So here we are then.. Somewhere in the middle of the Atlantic Ocean, nearly half way in fact at 1700m from Antigua in our ‘beautiful pea green boat’ we like to call Mrs Nelson.
Hygiene is certainly key to short term happiness out here, once a day or so teeth get brushed, hair plaited, boat scrubbed and rubbish rinsed and stored – all executed whilst we pitch and roll over 20 – 30 ft waves. These waves are enormous, but it’s not the big waves that we have found to be the problem to date, the ones to watch out for are the sneaky little sideways lickers that creep up, pitch the boat off balance and spit all over crew and contents, leaving everything drenched 5 minutes before it is time to retreat back to the warm cabins.
Small comforts today for me include a bag of chocolate raisins from mum, a fresh white cotton t-shirt, a silk scarf wrapped around a small bag of lavender to enhance sleep (thanks Eva) and a new slice of polyester cut from my rowing seat to release pressure from a sore spot threatening to blemish my (so far) surprisingly pimple free bottom.
Rowing at night is either wonderful or horrific. Nights that begin with the sunset behind moonrise ahead and colossal westerly rolling waves are the bestest… The moon’s reflection streaks across up the black sea so you can see for miles, with liquid silver flecks dancing in a straight beam. I find myself disappointed at times like these to have to give up my rowing seat and swap with Bella. One night I remember Bella waking me up through the cabin door telling me I had 10 minutes to get on the oars… I got up, rolled into the wall as we went over a wave, scoffed down some Haribo sweets and went to join the girls on deck. No moon tonight, this saddened me as its undoubtedly one of the coolest things to see, however, what came next was even better, if daytime at sea is amazing… Night-time is when the real magic happens. My eyes begin to adjust and a few minutes later – Wowee! Millions and squllions of stars arching around our little boat in an enormous dome… stars so bright that they created their own light halo through the passing clouds.
It’s these moonless black nights that are the most disconcerting too as I can’t see Gee rowing in front of me which increases chances of blades getting smashed as rhythm is lost. I can sometimes just about make out her right elbow against the light of the digital deck repeater. Every now and then this little digital screen which normally sits about eye level with me will rise up way above my head – “Ahhhhhhhhhhh it’s a bloody enormous wave” – exciting and terrifying, especially as you can’t see a god damned thing. One wave was so big and powerful that it spun our boat in a complete 360 and sent the auto helm into a tantrum.
Other times a wave will catch you off guard by lifting the boat from the side before dropping it again, this is a similar sensation to being on a horse when the creature decides to try and drop its front shoulder to try and get you off… when this happens in the boat it leaves one chucked from their seat with oars digging awkwardly into hips and shins.

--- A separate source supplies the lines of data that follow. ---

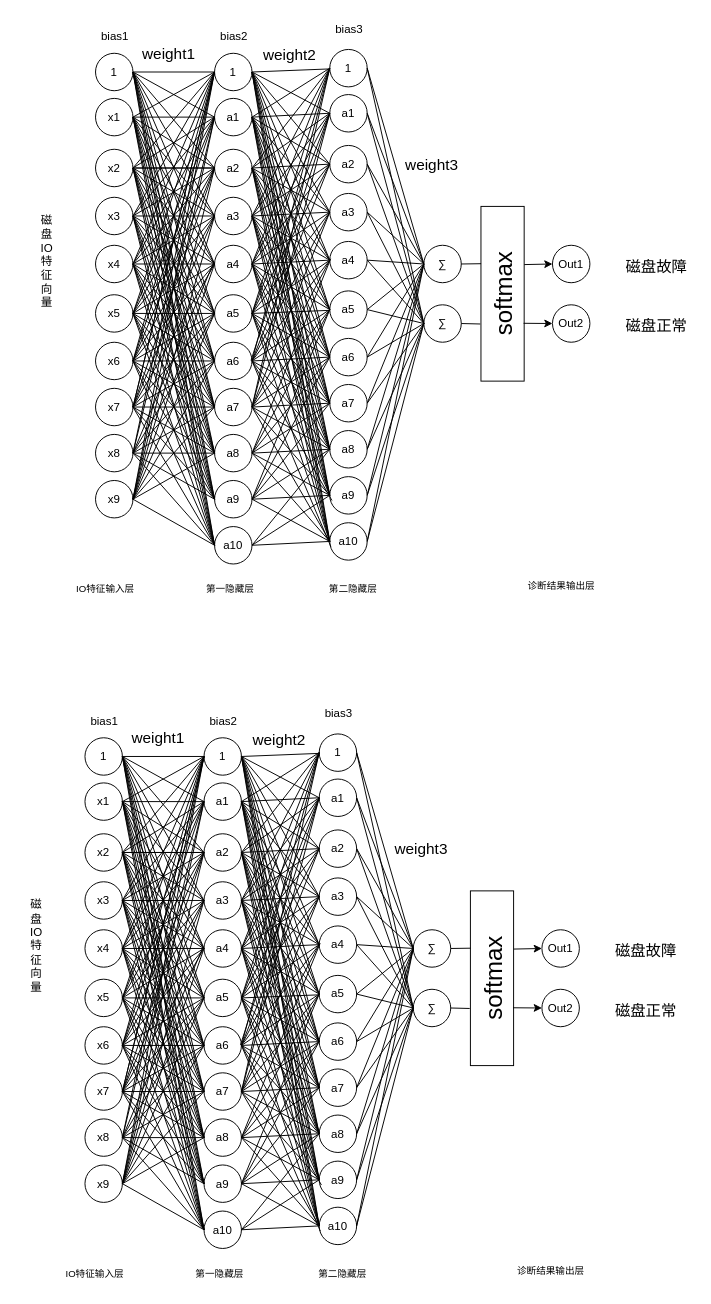
Earlier version of the draw.io diagram 专利-神经网络结构.drawio (yihezhou/diagrams). Source tidied: cells renumbered, new cells numbered last; positions are measured from the earlier drawing's top-left corner, leaving out a move shared by most shapes. Both pictures are drawn from the tidied source at 96%, with x=0, y=0 at pixel (20, 16).
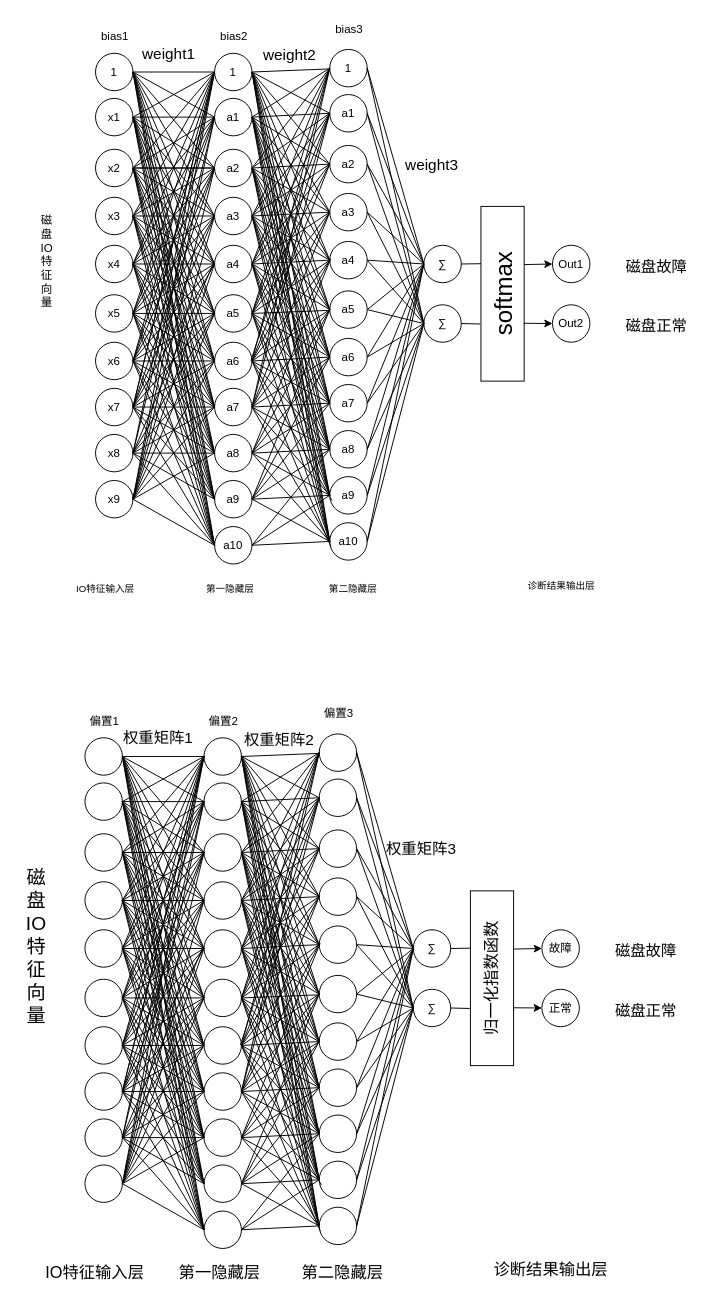
Above is the later version.

Commit message (it also covers changes not shown here):
更新专利-神经网络结构.drawio

Change to the diagram source:
```diff
@@
-    <mxCell id="289" value="x1" style="ellipse;whiteSpace=wrap;html=1;" parent="1" vertex="1">
+    <mxCell id="289" style="ellipse;whiteSpace=wrap;html=1;" parent="1" vertex="1">
       <mxGeometry x="67" y="798" width="39" height="39" as="geometry" />
     </mxCell>
-    <mxCell id="290" value="x2" style="ellipse;whiteSpace=wrap;html=1;" parent="1" vertex="1">
+    <mxCell id="290" style="ellipse;whiteSpace=wrap;html=1;" parent="1" vertex="1">
       <mxGeometry x="67" y="851" width="39" height="39" as="geometry" />
     </mxCell>
-    <mxCell id="291" value="x3" style="ellipse;whiteSpace=wrap;html=1;" parent="1" vertex="1">
+    <mxCell id="291" style="ellipse;whiteSpace=wrap;html=1;" parent="1" vertex="1">
       <mxGeometry x="67" y="901" width="39" height="39" as="geometry" />
     </mxCell>
-    <mxCell id="292" value="x4" style="ellipse;whiteSpace=wrap;html=1;" parent="1" vertex="1">
+    <mxCell id="292" style="ellipse;whiteSpace=wrap;html=1;" parent="1" vertex="1">
       <mxGeometry x="67" y="951" width="39" height="39" as="geometry" />
     </mxCell>
-    <mxCell id="293" value="x5" style="ellipse;whiteSpace=wrap;html=1;" parent="1" vertex="1">
+    <mxCell id="293" style="ellipse;whiteSpace=wrap;html=1;" parent="1" vertex="1">
       <mxGeometry x="67" y="1002.5" width="39" height="39" as="geometry" />
     </mxCell>
-    <mxCell id="294" value="x6" style="ellipse;whiteSpace=wrap;html=1;" parent="1" vertex="1">
+    <mxCell id="294" style="ellipse;whiteSpace=wrap;html=1;" parent="1" vertex="1">
       <mxGeometry x="67" y="1052" width="39" height="39" as="geometry" />
     </mxCell>
-    <mxCell id="295" value="x7" style="ellipse;whiteSpace=wrap;html=1;" parent="1" vertex="1">
+    <mxCell id="295" style="ellipse;whiteSpace=wrap;html=1;" parent="1" vertex="1">
       <mxGeometry x="67" y="1100" width="39" height="39" as="geometry" />
     </mxCell>
-    <mxCell id="296" value="x8" style="ellipse;whiteSpace=wrap;html=1;" parent="1" vertex="1">
+    <mxCell id="296" style="ellipse;whiteSpace=wrap;html=1;" parent="1" vertex="1">
       <mxGeometry x="67" y="1148" width="39" height="39" as="geometry" />
     </mxCell>
-    <mxCell id="297" value="1" style="ellipse;whiteSpace=wrap;html=1;" parent="1" vertex="1">
+    <mxCell id="297" style="ellipse;whiteSpace=wrap;html=1;" parent="1" vertex="1">
       <mxGeometry x="67" y="751" width="39" height="39" as="geometry" />
     </mxCell>
-    <mxCell id="298" value="bias1" style="text;html=1;align=center;verticalAlign=middle;strokeColor=none;fillColor=none;" parent="1" vertex="1">
-      <mxGeometry x="63" y="721" width="47" height="26" as="geometry" />
+    <mxCell id="298" value="偏置1" style="text;html=1;align=center;verticalAlign=middle;strokeColor=none;fillColor=none;" parent="1" vertex="1">
+      <mxGeometry x="62" y="719" width="50" height="30" as="geometry" />
     </mxCell>
-    <mxCell id="299" value="x9" style="ellipse;whiteSpace=wrap;html=1;" parent="1" vertex="1">
+    <mxCell id="299" style="ellipse;whiteSpace=wrap;html=1;" parent="1" vertex="1">
       <mxGeometry x="67" y="1196" width="39" height="39" as="geometry" />
     </mxCell>
-    <mxCell id="300" value="磁&lt;br&gt;盘&lt;br&gt;IO&lt;br&gt;特&lt;br&gt;征&lt;br&gt;向&lt;br&gt;量" style="text;html=1;align=center;verticalAlign=middle;strokeColor=none;fillColor=none;" parent="1" vertex="1">
-      <mxGeometry y="911" width="31" height="113" as="geometry" />
+    <mxCell id="300" value="磁&lt;br style=&quot;font-size: 20px;&quot;&gt;盘&lt;br style=&quot;font-size: 20px;&quot;&gt;IO&lt;br style=&quot;font-size: 20px;&quot;&gt;特&lt;br style=&quot;font-size: 20px;&quot;&gt;征&lt;br style=&quot;font-size: 20px;&quot;&gt;向&lt;br style=&quot;font-size: 20px;&quot;&gt;量" style="text;html=1;align=center;verticalAlign=middle;strokeColor=none;fillColor=none;fontSize=20;" parent="1" vertex="1">
+      <mxGeometry x="-4" y="878" width="40" height="180" as="geometry" />
     </mxCell>
-    <mxCell id="301" value="a1" style="ellipse;whiteSpace=wrap;html=1;" parent="1" vertex="1">
+    <mxCell id="301" style="ellipse;whiteSpace=wrap;html=1;" parent="1" vertex="1">
       <mxGeometry x="191" y="798" width="39" height="39" as="geometry" />
     </mxCell>
-    <mxCell id="302" value="a2" style="ellipse;whiteSpace=wrap;html=1;" parent="1" vertex="1">
+    <mxCell id="302" style="ellipse;whiteSpace=wrap;html=1;" parent="1" vertex="1">
       <mxGeometry x="191" y="851" width="39" height="39" as="geometry" />
     </mxCell>
-    <mxCell id="303" value="a3" style="ellipse;whiteSpace=wrap;html=1;" parent="1" vertex="1">
+    <mxCell id="303" style="ellipse;whiteSpace=wrap;html=1;" parent="1" vertex="1">
       <mxGeometry x="191" y="901" width="39" height="39" as="geometry" />
     </mxCell>
-    <mxCell id="304" value="a4" style="ellipse;whiteSpace=wrap;html=1;" parent="1" vertex="1">
+    <mxCell id="304" style="ellipse;whiteSpace=wrap;html=1;" parent="1" vertex="1">
       <mxGeometry x="191" y="951" width="39" height="39" as="geometry" />
     </mxCell>
-    <mxCell id="305" value="a5" style="ellipse;whiteSpace=wrap;html=1;" parent="1" vertex="1">
+    <mxCell id="305" style="ellipse;whiteSpace=wrap;html=1;" parent="1" vertex="1">
       <mxGeometry x="191" y="1002.5" width="39" height="39" as="geometry" />
     </mxCell>
-    <mxCell id="306" value="a6" style="ellipse;whiteSpace=wrap;html=1;" parent="1" vertex="1">
+    <mxCell id="306" style="ellipse;whiteSpace=wrap;html=1;" parent="1" vertex="1">
       <mxGeometry x="191" y="1052" width="39" height="39" as="geometry" />
     </mxCell>
-    <mxCell id="307" value="a7" style="ellipse;whiteSpace=wrap;html=1;" parent="1" vertex="1">
+    <mxCell id="307" style="ellipse;whiteSpace=wrap;html=1;" parent="1" vertex="1">
       <mxGeometry x="191" y="1100" width="39" height="39" as="geometry" />
     </mxCell>
-    <mxCell id="308" value="a8" style="ellipse;whiteSpace=wrap;html=1;" parent="1" vertex="1">
+    <mxCell id="308" style="ellipse;whiteSpace=wrap;html=1;" parent="1" vertex="1">
       <mxGeometry x="191" y="1148" width="39" height="39" as="geometry" />
     </mxCell>
-    <mxCell id="309" value="a9" style="ellipse;whiteSpace=wrap;html=1;" parent="1" vertex="1">
+    <mxCell id="309" style="ellipse;whiteSpace=wrap;html=1;" parent="1" vertex="1">
       <mxGeometry x="191" y="1196" width="39" height="39" as="geometry" />
     </mxCell>
-    <mxCell id="310" value="1" style="ellipse;whiteSpace=wrap;html=1;" parent="1" vertex="1">
+    <mxCell id="310" style="ellipse;whiteSpace=wrap;html=1;" parent="1" vertex="1">
       <mxGeometry x="191" y="751" width="39" height="39" as="geometry" />
     </mxCell>
-    <mxCell id="311" value="bias2" style="text;html=1;align=center;verticalAlign=middle;strokeColor=none;fillColor=none;" parent="1" vertex="1">
-      <mxGeometry x="187" y="721" width="47" height="26" as="geometry" />
+    <mxCell id="311" value="偏置2" style="text;html=1;align=center;verticalAlign=middle;strokeColor=none;fillColor=none;" parent="1" vertex="1">
+      <mxGeometry x="186" y="719" width="50" height="30" as="geometry" />
     </mxCell>
-    <mxCell id="312" value="a10" style="ellipse;whiteSpace=wrap;html=1;" parent="1" vertex="1">
+    <mxCell id="312" style="ellipse;whiteSpace=wrap;html=1;" parent="1" vertex="1">
       <mxGeometry x="191" y="1244" width="39" height="39" as="geometry" />
     </mxCell>
-    <mxCell id="313" value="a1" style="ellipse;whiteSpace=wrap;html=1;" parent="1" vertex="1">
+    <mxCell id="313" style="ellipse;whiteSpace=wrap;html=1;" parent="1" vertex="1">
       <mxGeometry x="311" y="794" width="39" height="39" as="geometry" />
     </mxCell>
-    <mxCell id="314" value="a2" style="ellipse;whiteSpace=wrap;html=1;" parent="1" vertex="1">
+    <mxCell id="314" style="ellipse;whiteSpace=wrap;html=1;" parent="1" vertex="1">
       <mxGeometry x="311" y="847" width="39" height="39" as="geometry" />
     </mxCell>
-    <mxCell id="315" value="a3" style="ellipse;whiteSpace=wrap;html=1;" parent="1" vertex="1">
+    <mxCell id="315" style="ellipse;whiteSpace=wrap;html=1;" parent="1" vertex="1">
       <mxGeometry x="311" y="897" width="39" height="39" as="geometry" />
     </mxCell>
-    <mxCell id="316" value="a4" style="ellipse;whiteSpace=wrap;html=1;" parent="1" vertex="1">
+    <mxCell id="316" style="ellipse;whiteSpace=wrap;html=1;" parent="1" vertex="1">
       <mxGeometry x="311" y="947" width="39" height="39" as="geometry" />
     </mxCell>
-    <mxCell id="317" value="a5" style="ellipse;whiteSpace=wrap;html=1;" parent="1" vertex="1">
+    <mxCell id="317" style="ellipse;whiteSpace=wrap;html=1;" parent="1" vertex="1">
       <mxGeometry x="311" y="998.5" width="39" height="39" as="geometry" />
     </mxCell>
-    <mxCell id="318" value="a6" style="ellipse;whiteSpace=wrap;html=1;" parent="1" vertex="1">
+    <mxCell id="318" style="ellipse;whiteSpace=wrap;html=1;" parent="1" vertex="1">
       <mxGeometry x="311" y="1048" width="39" height="39" as="geometry" />
     </mxCell>
-    <mxCell id="319" value="a7" style="ellipse;whiteSpace=wrap;html=1;" parent="1" vertex="1">
+    <mxCell id="319" style="ellipse;whiteSpace=wrap;html=1;" parent="1" vertex="1">
       <mxGeometry x="311" y="1096" width="39" height="39" as="geometry" />
     </mxCell>
-    <mxCell id="320" value="a8" style="ellipse;whiteSpace=wrap;html=1;" parent="1" vertex="1">
+    <mxCell id="320" style="ellipse;whiteSpace=wrap;html=1;" parent="1" vertex="1">
       <mxGeometry x="311" y="1144" width="39" height="39" as="geometry" />
     </mxCell>
-    <mxCell id="321" value="a9" style="ellipse;whiteSpace=wrap;html=1;" parent="1" vertex="1">
+    <mxCell id="321" style="ellipse;whiteSpace=wrap;html=1;" parent="1" vertex="1">
       <mxGeometry x="311" y="1192" width="39" height="39" as="geometry" />
     </mxCell>
-    <mxCell id="322" value="1" style="ellipse;whiteSpace=wrap;html=1;" parent="1" vertex="1">
+    <mxCell id="322" style="ellipse;whiteSpace=wrap;html=1;" parent="1" vertex="1">
       <mxGeometry x="311" y="747" width="39" height="39" as="geometry" />
     </mxCell>
-    <mxCell id="323" value="a10" style="ellipse;whiteSpace=wrap;html=1;" parent="1" vertex="1">
+    <mxCell id="323" style="ellipse;whiteSpace=wrap;html=1;" parent="1" vertex="1">
       <mxGeometry x="311" y="1240" width="39" height="39" as="geometry" />
     </mxCell>
-    <mxCell id="324" value="bias3" style="text;html=1;align=center;verticalAlign=middle;strokeColor=none;fillColor=none;" parent="1" vertex="1">
-      <mxGeometry x="307" y="713" width="47" height="26" as="geometry" />
+    <mxCell id="324" value="偏置3" style="text;html=1;align=center;verticalAlign=middle;strokeColor=none;fillColor=none;" parent="1" vertex="1">
+      <mxGeometry x="306" y="711" width="50" height="30" as="geometry" />
     </mxCell>
@@
-    <mxCell id="327" value="softmax" style="rounded=0;whiteSpace=wrap;html=1;fontSize=25;rotation=-90;" parent="1" vertex="1">
+    <mxCell id="327" value="&lt;font style=&quot;font-size: 17px;&quot;&gt;归一化指数函数&lt;/font&gt;" style="rounded=0;whiteSpace=wrap;html=1;fontSize=17;rotation=-90;" parent="1" vertex="1">
       <mxGeometry x="400" y="979" width="182" height="45" as="geometry" />
     </mxCell>
-    <mxCell id="328" value="Out1" style="ellipse;whiteSpace=wrap;html=1;" parent="1" vertex="1">
+    <mxCell id="328" value="故障" style="ellipse;whiteSpace=wrap;html=1;" parent="1" vertex="1">
       <mxGeometry x="543" y="951" width="39" height="39" as="geometry" />
     </mxCell>
-    <mxCell id="329" value="Out2" style="ellipse;whiteSpace=wrap;html=1;" parent="1" vertex="1">
+    <mxCell id="329" value="正常" style="ellipse;whiteSpace=wrap;html=1;" parent="1" vertex="1">
       <mxGeometry x="543" y="1013" width="39" height="39" as="geometry" />
     </mxCell>
@@
-    <mxCell id="332" value="weight1" style="text;html=1;align=center;verticalAlign=middle;strokeColor=none;fillColor=none;fontSize=16;" parent="1" vertex="1">
-      <mxGeometry x="106" y="735" width="73" height="31" as="geometry" />
+    <mxCell id="332" value="权重矩阵1" style="text;html=1;align=center;verticalAlign=middle;strokeColor=none;fillColor=none;fontSize=16;" parent="1" vertex="1">
+      <mxGeometry x="93" y="736" width="100" height="30" as="geometry" />
     </mxCell>
-    <mxCell id="333" value="weight2" style="text;html=1;align=center;verticalAlign=middle;strokeColor=none;fillColor=none;fontSize=16;" parent="1" vertex="1">
-      <mxGeometry x="232" y="737" width="73" height="31" as="geometry" />
+    <mxCell id="333" value="权重矩阵2" style="text;html=1;align=center;verticalAlign=middle;strokeColor=none;fillColor=none;fontSize=16;" parent="1" vertex="1">
+      <mxGeometry x="219" y="738" width="100" height="30" as="geometry" />
     </mxCell>
-    <mxCell id="334" value="weight3" style="text;html=1;align=center;verticalAlign=middle;strokeColor=none;fillColor=none;fontSize=16;" parent="1" vertex="1">
-      <mxGeometry x="380" y="851" width="73" height="31" as="geometry" />
+    <mxCell id="334" value="权重矩阵3" style="text;html=1;align=center;verticalAlign=middle;strokeColor=none;fillColor=none;fontSize=16;" parent="1" vertex="1">
+      <mxGeometry x="367" y="852" width="100" height="30" as="geometry" />
     </mxCell>
-    <mxCell id="335" value="IO特征输入层" style="text;html=1;align=center;verticalAlign=middle;strokeColor=none;fillColor=none;fontSize=10;" parent="1" vertex="1">
-      <mxGeometry x="31" y="1296" width="91" height="26" as="geometry" />
+    <mxCell id="335" value="IO特征输入层" style="text;html=1;align=center;verticalAlign=middle;strokeColor=none;fillColor=none;fontSize=17;" parent="1" vertex="1">
+      <mxGeometry x="12" y="1294" width="130" height="30" as="geometry" />
     </mxCell>
-    <mxCell id="336" value="第一隐藏层" style="text;html=1;align=center;verticalAlign=middle;strokeColor=none;fillColor=none;fontSize=10;" parent="1" vertex="1">
-      <mxGeometry x="168" y="1296" width="78" height="26" as="geometry" />
+    <mxCell id="336" value="第一隐藏层" style="text;html=1;align=center;verticalAlign=middle;strokeColor=none;fillColor=none;fontSize=17;" parent="1" vertex="1">
+      <mxGeometry x="152" y="1294" width="110" height="30" as="geometry" />
     </mxCell>
-    <mxCell id="337" value="第二隐藏层" style="text;html=1;align=center;verticalAlign=middle;strokeColor=none;fillColor=none;fontSize=10;" parent="1" vertex="1">
-      <mxGeometry x="296" y="1296" width="78" height="26" as="geometry" />
+    <mxCell id="337" value="第二隐藏层" style="text;html=1;align=center;verticalAlign=middle;strokeColor=none;fillColor=none;fontSize=17;" parent="1" vertex="1">
+      <mxGeometry x="280" y="1294" width="110" height="30" as="geometry" />
     </mxCell>
-    <mxCell id="338" value="诊断结果输出层" style="text;html=1;align=center;verticalAlign=middle;strokeColor=none;fillColor=none;fontSize=10;" parent="1" vertex="1">
-      <mxGeometry x="501" y="1293" width="102" height="26" as="geometry" />
+    <mxCell id="338" value="诊断结果输出层" style="text;html=1;align=center;verticalAlign=middle;strokeColor=none;fillColor=none;fontSize=17;" parent="1" vertex="1">
+      <mxGeometry x="482" y="1291" width="140" height="30" as="geometry" />
     </mxCell>
```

There are also those nights that never seem to end, so often I have fallen asleep on the oars and ‘crunch’ the blades nip the top of a wave and send the wooden handles straight into my shins. This hurts.
Every morning the deck reveals the carnage from the night before in the form of a sort of chocolate bar massacre, with sprinkles of broken Twirl Bars and wrappers from confectionery we are scoffing to keep ourselves awake in the wee hours.
Funnies: – you literally can’t make this stuff up:
- New years eve photo preparations had Lauren balancing precariously with a pot of gold glitter at the front of the boat trying to apply it to her face in less than calm waters… suddenly her stance changes into that of Bambi and “POOF” the glitter went everywhere – all over the boat, crew, skin sores and food, leaving us all bent doubled in chronic laughter.
- Gee leaning over Mortsy to adjust the Efoy settings in the cabin, wearing nothing other than a pair of trainers and socks. As she leans into the cabin, Lauren is left to row right up to her bottom; after which Gee falls back bare buttock on Lauren’s shoulder.
- Opera plays on my iPod as Bella comes out on deck, as naked as the day she was born, bar a pair of sunglasses… continues to prance down the boat, sprawls elegantly across the deck in-between myself and Gee rowing, and continues to soak up the midday sunshine whilst tucking into her chilli con Carne ration food pack. I found this highly entertaining, she looked like some sort of nude vision from a post-modern Botticelli – ‘The Birth of Bella’ I shall call it.
- Gee was hit in the head by a flying fish last night.
- Lauren and myself cleaning the underside of the boat on a calm day – in stitches of laughter – we have a video of this so shall save that until our return.
Minor idiosyncrasy of the week:
Spectacularly two of the oars we had branded up to read www.brandwavemarketing.com down the shaft, were printed back to front and upside down – for two weeks now I have been trying to pronounce this ridiculous word in my head. IT’S DRIVING ME INSANE!